This first week of class I just read some papers and decided on a wavy version of my project idea, which is chaotic sound synthesis.
To explain this a bit, a dynamical system is a mathematical concept where you have a rule and states. At any given point in time, you have a state and the rule will always tell you what state comes next given this current state. Given some initial state, you can iterate through the system to figure out all the states for times in the future, and this is deterministic depending on the initial state (meaning there is only one future state per current state). We can have nonlinear dynamical systems which sometimes exhibit chaotic behavior which we can think of as completely unpredictable, even though it is a fundamentally deterministic system.

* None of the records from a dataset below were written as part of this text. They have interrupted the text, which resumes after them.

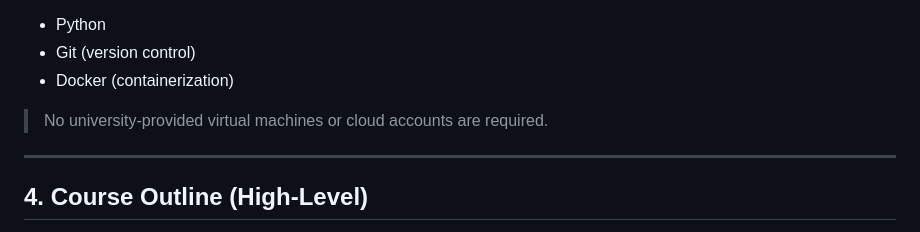
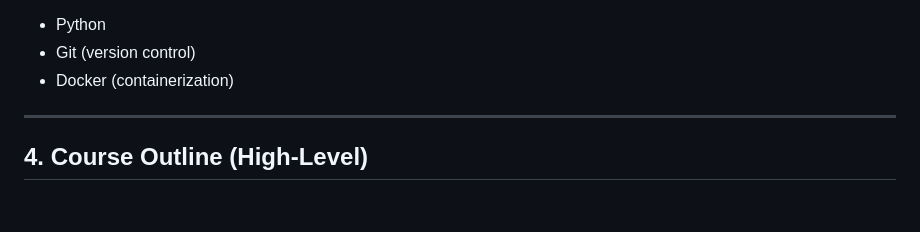
Before and after one commit to naziherrahel/Software_development_technologies, a Markdown page: README.md, the part around the change. Drawn GitHub-style; blank space fills up the shorter version.

```diff
--- a/README.md
+++ b/README.md
@@ -53,8 +53,6 @@ Main tools used throughout the course:
 * Python
 * Git (version control)
 * Docker (containerization)
-
-> No university-provided virtual machines or cloud accounts are required.
 
 ---
 
```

The interesting part about these systems is that they can settle down to some steady-state. A variable moving according to the rules of this type of dynamical system will evolve over time and move towards a set we call an attractor. For these nonlinear dynamical systems, we are interested in finding these attractors because points that get close enough to the attractor will remain close even if slightly disturbed. Knowing this, we can play around with different parameters of a nonlinear dynamical system and make some interesting sounds.
This "nonlinear dynamical system" sounds kind of loaded, but luckily, there are some simple linear systems that we can use to achieve this. I coded up two simple maps in ChucK to play around with these ideas. Some code was written based on old Music 220a code, some code was written based on my old 220b project, and some code was written from scratch for this. You can click on the links below for the ChucK code. I do not have any sound files for these because I am not too happy with the sound but rather just wanted to make sure I could code this out and make it work.
begin.ck begin2.ck begin3.ck begin4.ck begin5.ck whoa.ck whoa2.ck whoa3.ck whoa4.ck whoa6.ck whoa7.ck
For the files that sound like little clicks, I set an impulse to 1 at the rate of the value of the state of the dynamical system. For the files that use a pre-recorded sound file, the state of the dynamical system determines the buffer position and the length of time that the chunk is played for.